Work to complete - Among the records that follow, set down only the lines from the one containing "to alejandrozarco/sdssv-white-dwarfs-2026, a" to the one containing "tables/hot_wd_periods.csv, 18 other files.", both included, exactly.

Data entries:
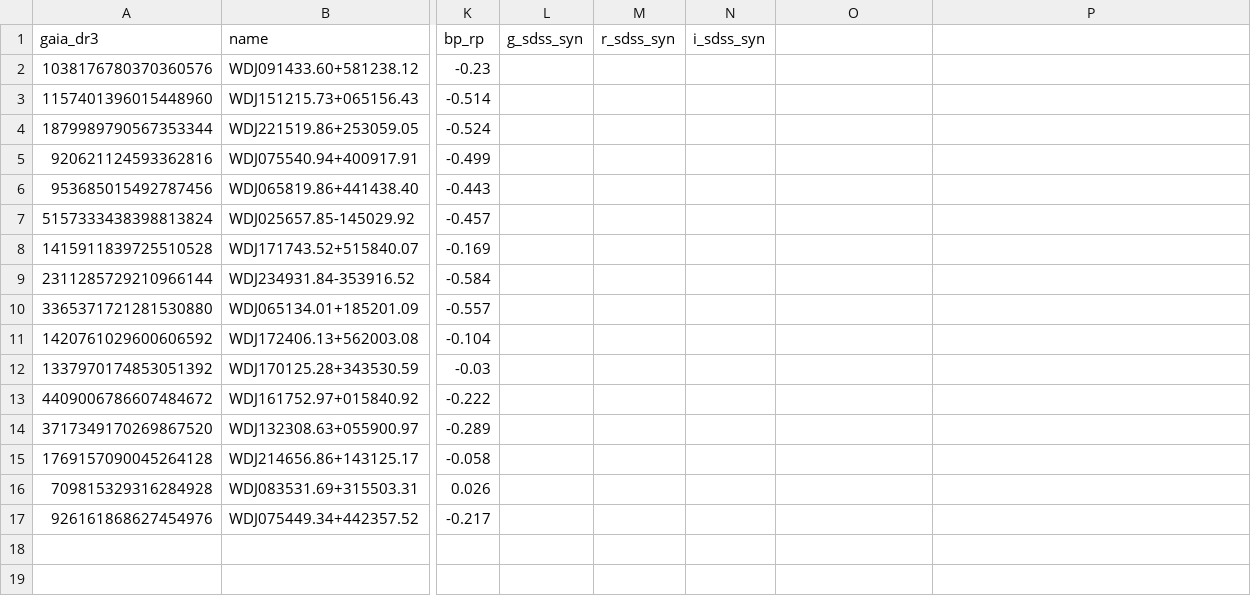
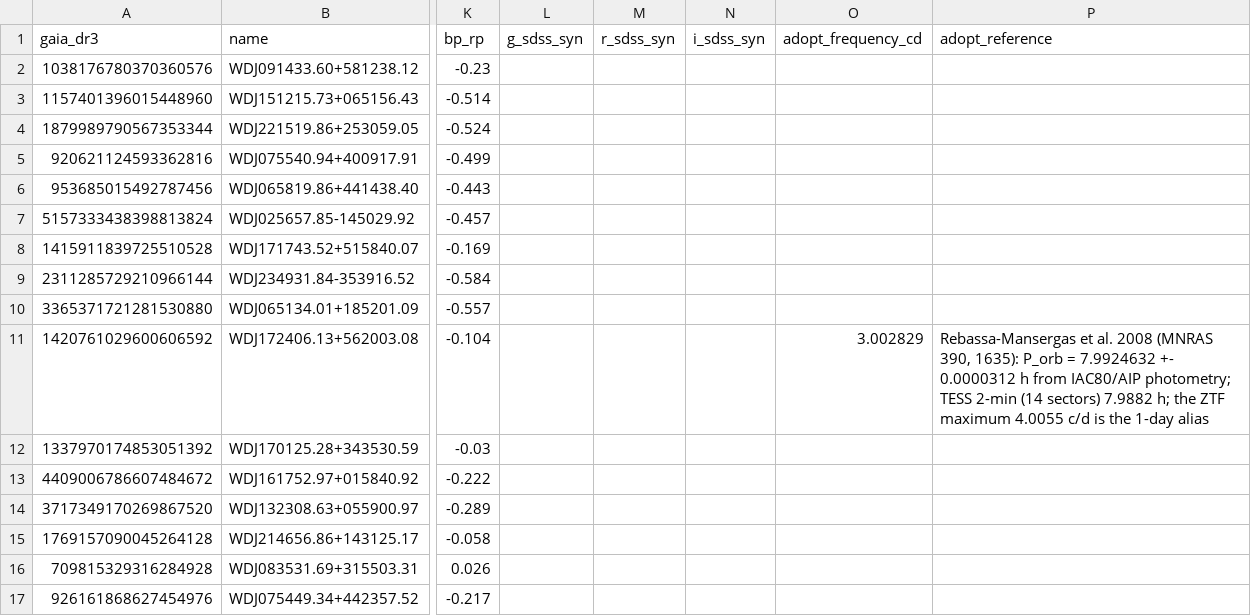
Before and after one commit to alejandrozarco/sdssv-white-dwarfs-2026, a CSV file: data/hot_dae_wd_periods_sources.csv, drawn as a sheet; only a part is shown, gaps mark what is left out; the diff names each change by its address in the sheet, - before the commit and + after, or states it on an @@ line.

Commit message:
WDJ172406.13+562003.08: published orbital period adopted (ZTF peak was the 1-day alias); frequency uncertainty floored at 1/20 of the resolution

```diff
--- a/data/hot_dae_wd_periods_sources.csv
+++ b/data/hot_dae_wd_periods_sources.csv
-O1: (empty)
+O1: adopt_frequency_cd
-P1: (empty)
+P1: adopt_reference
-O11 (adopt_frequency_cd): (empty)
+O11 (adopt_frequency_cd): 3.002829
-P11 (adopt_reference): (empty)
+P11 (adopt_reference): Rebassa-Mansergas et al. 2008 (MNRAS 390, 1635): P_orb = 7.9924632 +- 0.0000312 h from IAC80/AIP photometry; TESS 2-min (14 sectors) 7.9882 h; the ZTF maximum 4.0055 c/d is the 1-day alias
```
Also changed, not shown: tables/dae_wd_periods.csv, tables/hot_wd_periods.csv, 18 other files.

* * *

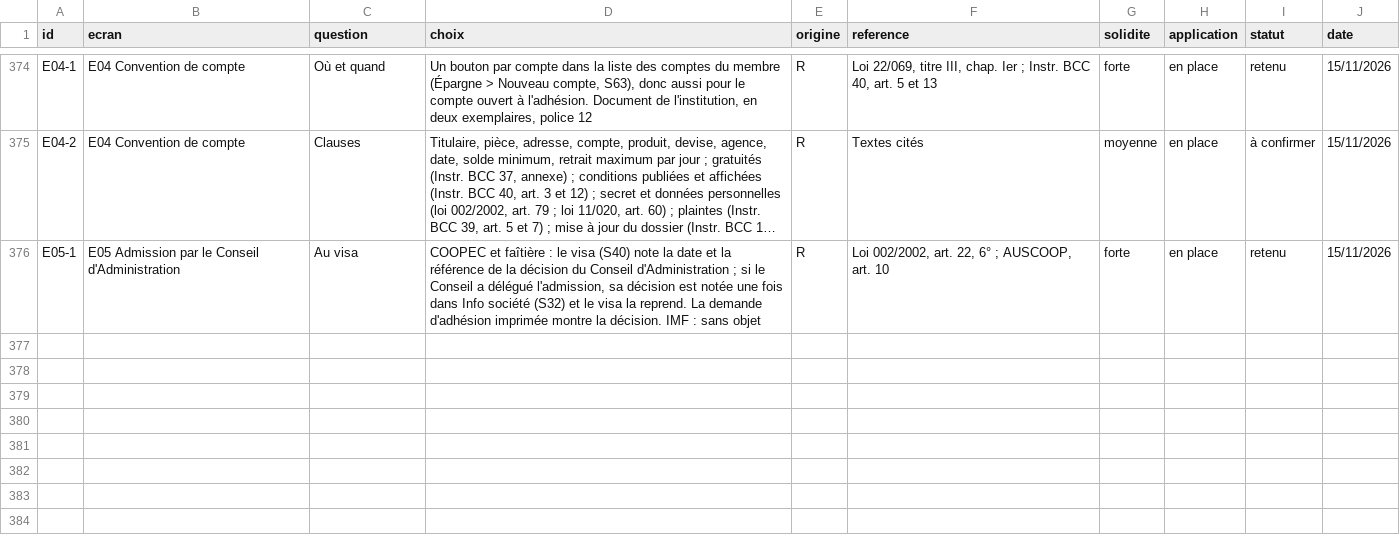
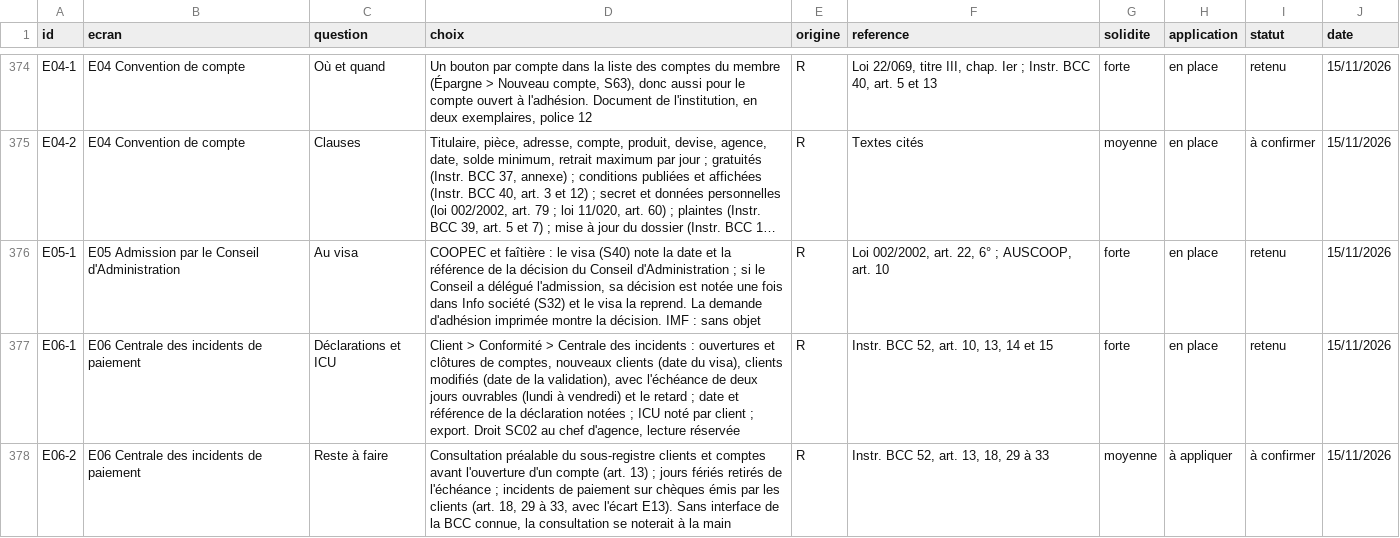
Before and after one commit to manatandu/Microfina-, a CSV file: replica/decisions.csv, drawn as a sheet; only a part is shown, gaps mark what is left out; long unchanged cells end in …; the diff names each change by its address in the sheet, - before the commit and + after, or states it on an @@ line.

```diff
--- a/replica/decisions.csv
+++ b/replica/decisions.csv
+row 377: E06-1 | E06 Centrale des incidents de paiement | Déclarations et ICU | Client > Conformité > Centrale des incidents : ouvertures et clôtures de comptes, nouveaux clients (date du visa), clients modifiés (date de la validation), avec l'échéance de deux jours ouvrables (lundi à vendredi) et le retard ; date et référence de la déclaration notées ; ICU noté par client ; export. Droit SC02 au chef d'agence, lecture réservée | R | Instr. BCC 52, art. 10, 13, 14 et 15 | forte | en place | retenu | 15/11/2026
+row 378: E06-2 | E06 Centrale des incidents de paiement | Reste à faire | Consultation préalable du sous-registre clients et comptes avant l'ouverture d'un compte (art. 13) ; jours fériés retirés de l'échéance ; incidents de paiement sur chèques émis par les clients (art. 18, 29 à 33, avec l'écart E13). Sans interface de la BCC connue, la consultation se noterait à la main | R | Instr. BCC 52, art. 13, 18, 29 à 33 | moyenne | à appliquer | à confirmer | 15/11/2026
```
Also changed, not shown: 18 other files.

* * *

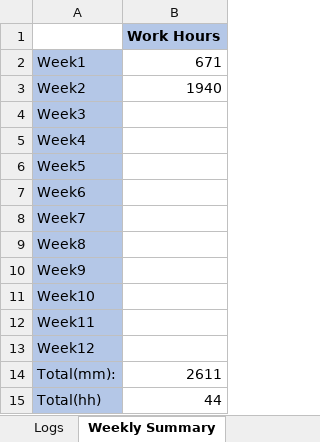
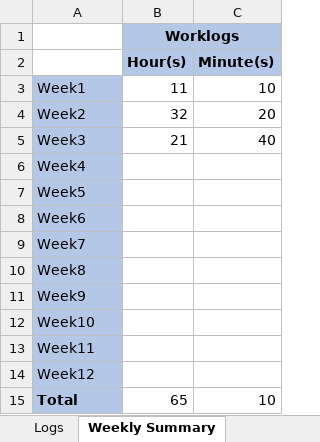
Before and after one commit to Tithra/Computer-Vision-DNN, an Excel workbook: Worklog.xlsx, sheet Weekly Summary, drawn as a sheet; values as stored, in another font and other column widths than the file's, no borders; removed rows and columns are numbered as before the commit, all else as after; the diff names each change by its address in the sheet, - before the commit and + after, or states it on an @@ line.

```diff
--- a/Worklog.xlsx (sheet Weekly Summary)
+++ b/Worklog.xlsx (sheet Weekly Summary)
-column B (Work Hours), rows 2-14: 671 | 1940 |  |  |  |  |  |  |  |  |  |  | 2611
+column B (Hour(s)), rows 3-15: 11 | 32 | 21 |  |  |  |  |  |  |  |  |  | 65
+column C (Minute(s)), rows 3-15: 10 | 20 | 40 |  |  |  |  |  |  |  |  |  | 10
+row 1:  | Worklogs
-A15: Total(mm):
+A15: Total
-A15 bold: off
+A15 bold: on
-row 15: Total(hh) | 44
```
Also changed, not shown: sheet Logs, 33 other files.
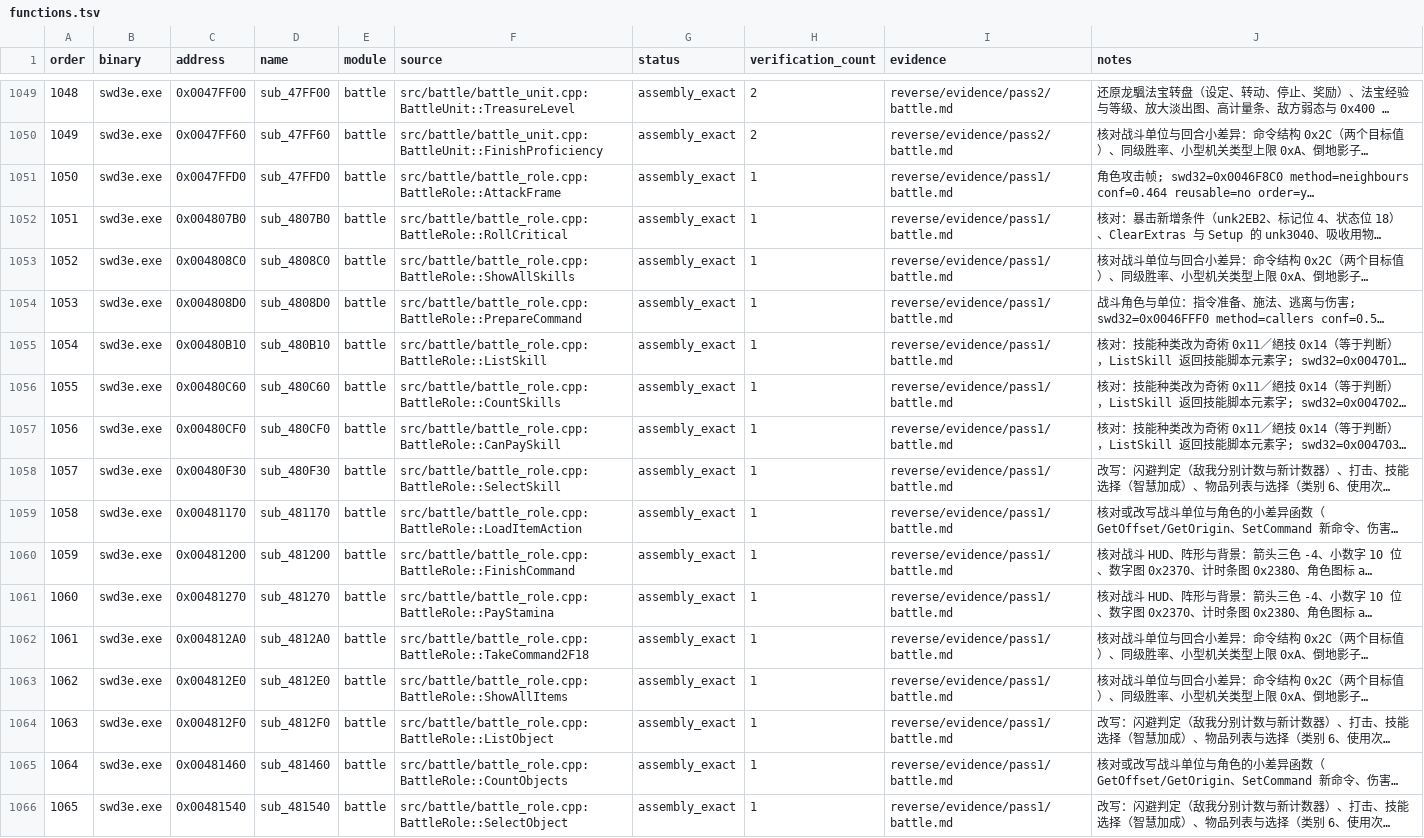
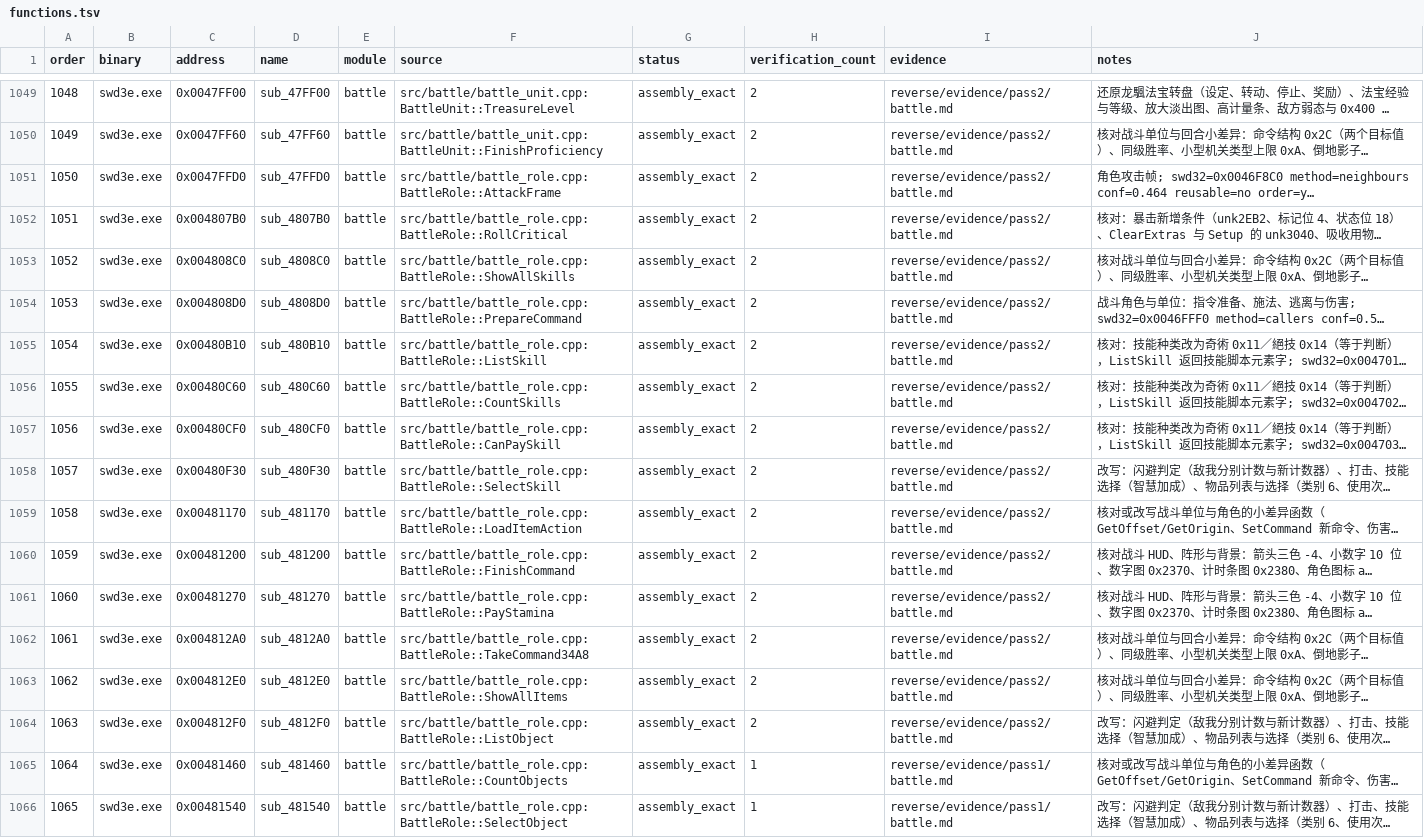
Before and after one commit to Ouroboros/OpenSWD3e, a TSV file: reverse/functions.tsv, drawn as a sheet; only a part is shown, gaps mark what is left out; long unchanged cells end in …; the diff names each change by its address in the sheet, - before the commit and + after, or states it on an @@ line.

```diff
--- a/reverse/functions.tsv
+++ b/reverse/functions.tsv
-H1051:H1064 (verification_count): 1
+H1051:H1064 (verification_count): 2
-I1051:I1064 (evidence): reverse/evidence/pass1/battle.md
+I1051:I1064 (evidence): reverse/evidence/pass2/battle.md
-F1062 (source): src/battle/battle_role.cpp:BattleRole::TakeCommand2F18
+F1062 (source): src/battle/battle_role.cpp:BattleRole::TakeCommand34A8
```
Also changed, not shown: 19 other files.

Task answer -
Before and after one commit to alejandrozarco/sdssv-white-dwarfs-2026, a CSV file: data/hot_dae_wd_periods_sources.csv, drawn as a sheet; only a part is shown, gaps mark what is left out; the diff names each change by its address in the sheet, - before the commit and + after, or states it on an @@ line.

Commit message:
WDJ172406.13+562003.08: published orbital period adopted (ZTF peak was the 1-day alias); frequency uncertainty floored at 1/20 of the resolution

```diff
--- a/data/hot_dae_wd_periods_sources.csv
+++ b/data/hot_dae_wd_periods_sources.csv
-O1: (empty)
+O1: adopt_frequency_cd
-P1: (empty)
+P1: adopt_reference
-O11 (adopt_frequency_cd): (empty)
+O11 (adopt_frequency_cd): 3.002829
-P11 (adopt_reference): (empty)
+P11 (adopt_reference): Rebassa-Mansergas et al. 2008 (MNRAS 390, 1635): P_orb = 7.9924632 +- 0.0000312 h from IAC80/AIP photometry; TESS 2-min (14 sectors) 7.9882 h; the ZTF maximum 4.0055 c/d is the 1-day alias
```
Also changed, not shown: tables/dae_wd_periods.csv, tables/hot_wd_periods.csv, 18 other files.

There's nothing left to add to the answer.